Shortly before Christmas, my grandma was not doing very well. She lost her appetite and ended up in the hospital because she was very dehydrated. She hasn’t really wanted to eat ever since she moved from her apartment into the assisted living center. She didn’t want to leave her room at all and socialize with others because they’re not interesting. Her mind was still in tact and she still liked to have political discussions or debates (if she could lure you into it).
It was hard enough moving her out of her home she had been in for decades where most of her memories were – where she raised eight children, including three who passed away. I felt terrible when we had to help her downsize and move into a small apartment. My grandpa has been gone for over twenty years now and with the good health she has been blessed with, I could see her outliving another one of her children. That would be devastating to her.

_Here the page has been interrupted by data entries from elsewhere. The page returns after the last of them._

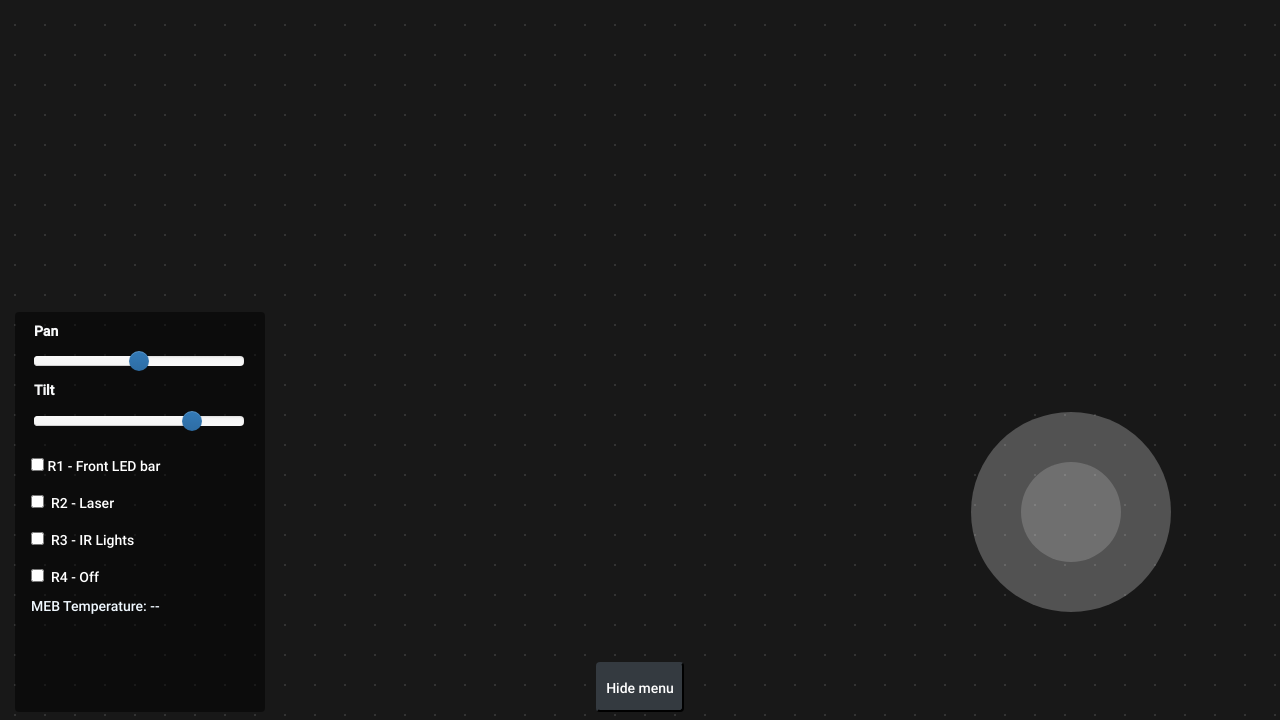
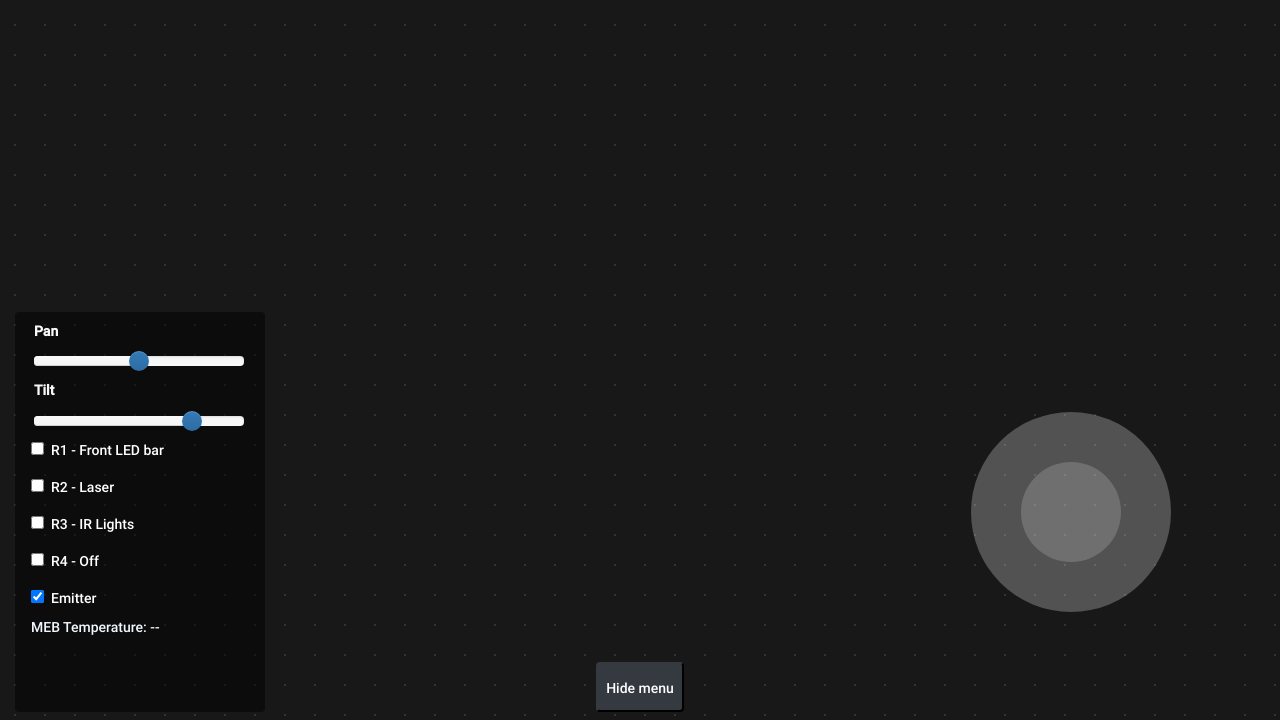
Before and after one commit to andreagavazzi/leo_ui, a plain HTML site: page index.html in a window 1280 px wide. Shown: the part 80-800 px from the top of the page. Drawn offline with Linux system fonts and the light colour scheme.

Commit message:
emitter added

```diff
--- a/index.html
+++ b/index.html
@@ -86,9 +86,10 @@
                             <input id="s2-slider" type="text"/>
                         </div>
                     </div>
-                    <div class="pl-3 pt-4 text-white">
+                    <div class="pl-3 pt-2 text-white">
                         <label class="switch">
-                            <input type="checkbox" id="relay-1" onclick="rel1Trig()"/><span class="slider"></span>
+                            <input type="checkbox" id="relay-1" onclick="rel1Trig()"/>
+			    <span class="slider"></span>
                         </label>
                         R1 - Front LED bar
                     </div>
@@ -113,6 +114,13 @@
                         </label>
                         R4 - Off
                     </div>
+                    <div class="pl-3 pt-2 text-white">
+                        <label class="switch">
+                            <input type="checkbox" checked="checked" id="emitter" onclick="toggleEmitter()"/>
+                            <span class="slider"></span>
+                        </label>
+                        Emitter
+                    </div>
                     <div id="temperatureIntID" style="height: 20px; color: aliceblue" class="pl-3">MEB Temperature: --</div>
                 </div>
             </div>
```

She is being evaluated for hospice care, but my dad feels she just doesn’t want to try anymore. She has become very weak because she chose not to leave her room except to go to the doctor. I won’t go into detail, but relationships with her have been strained and I can’t help but wonder if she would continue trying if she felt like many loved ones were excited to see her often and came to visit more.
No one is going to urge her to get up or eat anymore and I respect her decision, but I’m also scared that all she’s doing is bringing on a long, miserable end to her life. I went to visit her yesterday and she had a meal replacement shake and a glass of milk next to her bed, so she’s eating a little bit. I have no idea what to expect and I don’t want her to suffer. I don’t want her to be lonely. Yesterday she was watching CNN with no sound and later my dad said it’s because she accidentally muted it and can’t figure out how to turn it back on. Just laying in bed in a dark room at 4pm reading subtitles on CNN. Alone.
Grandma is basically the only grandparent I ever had any kind of relationship with between my maternal grandmother being missing for over 40 years, my grandpa having a stroke that made it impossible to have a conversation, and my other grandpa not being able to carry on a coherent conversation because of the brain damage he suffered from alcohol. He was in a nursing home for years, but still managed to find a way to literally drink himself to death. My grief was more about the relationship we could have had and the fact that he wasn’t leaving a huge void in my life. I watched him have seizures as he was in a coma all week and all I could think about was how he was a stranger to me. That is a tragedy – when one’s death doesn’t cause unbearable grief for someone. I remember my mom coming home and crying, “I didn’t think it would hurt this much.” Considering her childhood with both of her parents’ alcoholism, abandonment, and becoming a foster child, she didn’t expect to miss him terribly. She did like her dad though – just not the person he was when he drank.
As difficult as my grandma can be, I know my family is going to miss her and it’s going to hurt more than they realize. She has many good qualities. Her mother, on the other hand – her memorial service was horrifying, especially to my husband who didn’t know her. It was just family because she lived 97 years. Everyone who got up struggled to say something nice about her.
“She was very determined.” (aka stubborn and unbending)
“Her house always smelled like coffee.”
“She always had ice cream.”
I kid you not. Finally her son got up and said, “To be honest, I didn’t really get along with her.” He broke the ice and one after another, relatives got up to tell stories about my great grandma being selfish, narcissistic, always right, etc. My dad’s cousin drove her old car and when it broke down, she snapped at her that she was driving it wrong.
This was one of the most depressing experiences of my life and it made me very nervous thinking that maybe these genes had been passed down to me. I told myself, “If your death doesn’t make your closest relatives feel like they can hardly go on living, then you failed.”
Some people are given a very short time to live. It’s frustrating to see others given over 90 years to make things right, but they don’t. And if they did try, I would hope their loved ones would accept the change they’re offering rather than pushing them away. It’s never too late to change and to try to right your wrongs. Sadly, that rarely happens.
I’m trying to reach out to her more and encourage her other 23 grandchildren to do the same.